# Check of Laplace transform

This afternoon I solved a ODE with a Laplace transform. Now I want to check if the solution whether it is correct, but I cannot get to the solution. The ODE is: $$\ddot{x} +4x = f(t), x(t=0)=3, \dot{x}(t=0)=-1$$ As a solution I found:$${x(t) =3\cos(2t)-\frac 12\sin(2t)+ \frac 12\int_0^t f(\tau) \, \sin(2(t-\tau))d\tau}$$

The problem is: How do I check the last part (under the integral?

• In general for a linear second order equation, the factor under the integral multiplying $f(\tau)$ will be $G(t-\tau)$ where $G$ solves the homogeneous equation with the boundary conditions $G(0)=0,G'(0)=1$. Thus you have the particular solution correct.
– Ian
Commented Mar 6, 2018 at 20:08

First, given $\ddot{x}+4x=f$ with $\dot{x}(0)=-1$ and $x(0)=3$, we find that

$$\mathscr{L}\{\ddot{x}\}=s^2\mathscr{L}\{x\}-3s+1 \tag1$$

Hence, we have

$$\mathscr{L}\{x\}=\underbrace{\frac{3s}{(s^2+4)}}_{\text{Laplace Transform of}\,\,3\cos(2t)}-\underbrace{\frac{1}{(s^2+4)}}_{\text{Laplace Transform of}\,\,\frac12\sin(2t)} +\underbrace{\frac{\mathscr{L}\{f\}}{(s^2+4)}}_{\text{Laplace Transform of}\,\,f(t)*\frac12\sin(2t)}$$

Inverting, we have

\begin{align} x(t)&=3\cos(2t)-\frac12 \sin(2t) +\left(f(t)*\frac12\sin(2t)\right)\\\\ &=3\cos(2t)-\frac12 \sin(2t) +\frac12 \int_{-\infty}^\infty f(\tau)u(\tau)\sin(2(t-\tau))u(t-\tau)\,d\tau\\\\ &=3\cos(2t)-\frac12 \sin(2t) +\frac12 \int_{0}^t f(\tau)\sin(2(t-\tau))\,d\tau\tag2 \end{align}

as was to be shown!

We now verify that $(2)$ is the solution to the ODE of interest.

Differentiating $(2)$ using Leibniz's Rule, we find that

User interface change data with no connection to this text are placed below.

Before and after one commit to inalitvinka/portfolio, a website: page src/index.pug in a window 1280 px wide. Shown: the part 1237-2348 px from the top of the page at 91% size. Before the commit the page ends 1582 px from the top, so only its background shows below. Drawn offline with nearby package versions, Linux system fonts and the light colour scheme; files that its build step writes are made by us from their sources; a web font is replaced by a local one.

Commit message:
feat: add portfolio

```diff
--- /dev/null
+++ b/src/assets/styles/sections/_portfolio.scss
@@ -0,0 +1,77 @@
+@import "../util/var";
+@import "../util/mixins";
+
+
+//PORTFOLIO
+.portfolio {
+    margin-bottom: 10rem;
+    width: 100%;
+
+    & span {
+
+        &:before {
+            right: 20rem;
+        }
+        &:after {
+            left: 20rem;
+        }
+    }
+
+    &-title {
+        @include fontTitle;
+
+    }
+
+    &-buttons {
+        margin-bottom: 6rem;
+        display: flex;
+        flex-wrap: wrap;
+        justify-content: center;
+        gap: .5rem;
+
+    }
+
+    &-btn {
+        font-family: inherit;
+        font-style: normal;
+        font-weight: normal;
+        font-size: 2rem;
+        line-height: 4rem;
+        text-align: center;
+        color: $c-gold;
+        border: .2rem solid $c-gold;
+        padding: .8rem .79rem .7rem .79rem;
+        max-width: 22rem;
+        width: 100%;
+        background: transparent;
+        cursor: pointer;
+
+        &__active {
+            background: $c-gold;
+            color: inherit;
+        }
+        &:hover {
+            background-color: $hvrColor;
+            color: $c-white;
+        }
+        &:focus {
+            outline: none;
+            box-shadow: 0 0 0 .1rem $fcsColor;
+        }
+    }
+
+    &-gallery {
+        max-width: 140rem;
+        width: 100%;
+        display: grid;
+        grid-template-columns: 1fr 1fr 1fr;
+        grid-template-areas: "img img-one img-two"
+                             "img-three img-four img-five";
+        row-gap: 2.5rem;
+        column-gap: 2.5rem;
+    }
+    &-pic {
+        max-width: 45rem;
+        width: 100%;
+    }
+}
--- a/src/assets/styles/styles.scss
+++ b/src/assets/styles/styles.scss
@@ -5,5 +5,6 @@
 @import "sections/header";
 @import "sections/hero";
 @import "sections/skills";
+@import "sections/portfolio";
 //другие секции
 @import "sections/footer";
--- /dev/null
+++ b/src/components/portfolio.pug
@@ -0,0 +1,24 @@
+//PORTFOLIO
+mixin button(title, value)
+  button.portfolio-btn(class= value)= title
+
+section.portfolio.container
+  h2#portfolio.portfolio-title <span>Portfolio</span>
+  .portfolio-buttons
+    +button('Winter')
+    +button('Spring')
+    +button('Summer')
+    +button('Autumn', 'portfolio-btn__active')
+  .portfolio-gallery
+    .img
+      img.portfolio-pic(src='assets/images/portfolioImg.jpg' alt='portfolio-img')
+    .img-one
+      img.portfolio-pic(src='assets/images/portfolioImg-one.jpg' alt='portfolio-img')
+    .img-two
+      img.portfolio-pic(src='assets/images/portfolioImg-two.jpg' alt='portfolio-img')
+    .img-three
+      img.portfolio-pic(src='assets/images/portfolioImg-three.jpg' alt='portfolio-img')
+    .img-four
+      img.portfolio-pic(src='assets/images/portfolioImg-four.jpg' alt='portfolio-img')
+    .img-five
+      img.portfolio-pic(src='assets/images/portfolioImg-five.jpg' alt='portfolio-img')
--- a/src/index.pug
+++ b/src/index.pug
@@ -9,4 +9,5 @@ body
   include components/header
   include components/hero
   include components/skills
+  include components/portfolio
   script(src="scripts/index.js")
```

\begin{align} \dot{x}(t)&=-2(3\sin(2t))+2\left(-\frac12 \cos(2t)\right)+\frac12 f(t)\sin(2(t-t))+\frac12 \int_0^t f(\tau) 2\cos(2(t-\tau))\,d\tau\\\\ &=-2(3\sin(2t))+2\left(-\frac12 \cos(2t)\right)+ \int_0^t f(\tau) \cos(2(t-\tau))\,d\tau \tag3 \end{align}

Differentiating $(3)$ again using Leibniz's Rule, we find that

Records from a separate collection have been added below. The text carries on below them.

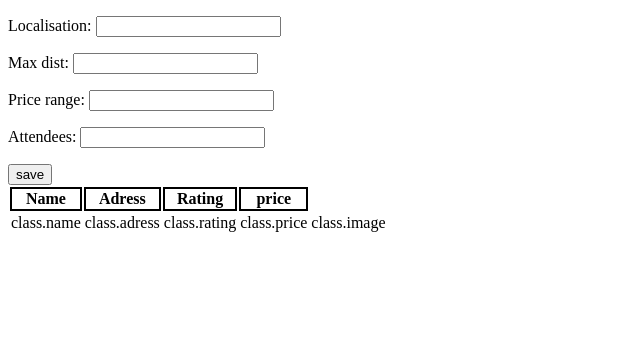
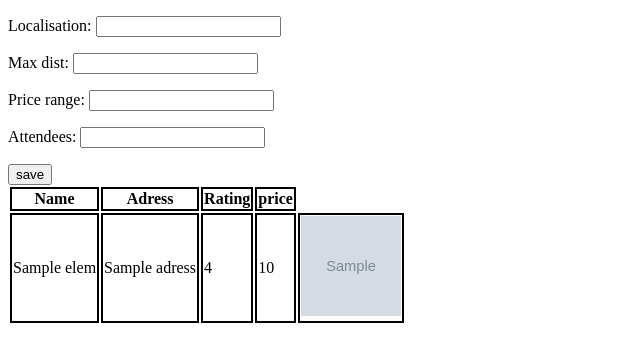
Before and after one commit to edessain19/restaurant_finder, a Django app: template mysite/form_resto/templates/resto/form.html in a window 1280 px wide. Shown: the top 362 px of the page, without its empty margins (0-640 px from the left). Run offline with Django 3.2, Linux system fonts and the light colour scheme; tables that the repository leaves empty hold one stand-in row (values such as "Sample post"); the template is opened without the code that fills it: values that come from a table or form of the project are taken from there, most other values are stand-ins (such as "Sample title", 1, 10 or a date in 2020); grey boxes marked "Sample" are stand-in pictures.

Commit message:
creation of the form

```diff
--- a/mysite/form_resto/templates/resto/form.html
+++ b/mysite/form_resto/templates/resto/form.html
@@ -3,7 +3,6 @@
 <head>
     <meta charset="UTF-8">
     <meta name="viewport" content="width=device-width, initial-scale=1.0">
-    <meta http-equiv="refresh" content="42">
     <title>Document</title>
 </head>
 <body>
@@ -18,13 +17,13 @@
         <th style="border: solid 2px" >Adress</th>
         <th style="border: solid 2px" >Rating</th>
         <th style="border: solid 2px" >price</th>
-        {% for class in result %}
+        {% for elem in result %}
             <tr>
-                <td>class.name</td>
-                <td>class.adress</td>
-                <td>class.rating</td>
-                <td>class.price</td>
-                <td>class.image</td>
+                <td style="border: solid 2px" >{{ elem.name }}</td>
+                <td style="border: solid 2px" >{{ elem.adress }}</td>
+                <td style="border: solid 2px" >{{ elem.rating }}</td>
+                <td style="border: solid 2px" >{{ elem.price }}</td>
+                <td style="border: solid 2px" > <img src="{{ elem.image }}" alt="picture of the restaurant" width="100" height="100"/></td>
             </tr>
         {% endfor %}
     </table>
```
Also changed, not shown: mysite/form_resto/get_request.py (+2 -36 lines), mysite/form_resto/views.py (+30 -0 lines).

\begin{align} \ddot{x}(t)&=-4(3\cos(2t))-4\left(-\frac12 \sin(2t)\right)+f(t)\cos(2(t-t))-4\,\frac12 \int_0^t f(\tau)\sin(2(t-\tau))\,d\tau\\\\ &=-4x(t)+f(t) \end{align}

And we are done!

• I still struggle with this Leibniz rule. To Be honest I don’t know What The idea is behind this rule. Are there Some easy examples? Commented Mar 7, 2018 at 8:32
• Have you read the article in the link I provided? Commented Mar 7, 2018 at 13:50
• @MarkViola: Yes I read the article, but I can't see what I am really doing. I try to understand the steps. But I have to find some real simple examples. The examples in the article are still complicated. Commented Mar 7, 2018 at 18:51
• You know the Fundamental Theorem of Calculus. So if the integrand was independent of $t$, then do you see that $\frac{d}{dt} \int_0^t f(\tau)\sin(x-\tau)\,d\tau=f(t)\sin(x-t)$? And if the upper limit of integration was independent of $t$, then do you see that $\frac{d}{dt} \int_0^x f(\tau)\sin(t-\tau)\,d\tau=\int_0^x f(\tau)\cos(t-\tau)\,d\tau$? Commented Mar 7, 2018 at 19:34
• HINT: Take the LT of the convolution integral. Commented Mar 7, 2018 at 21:33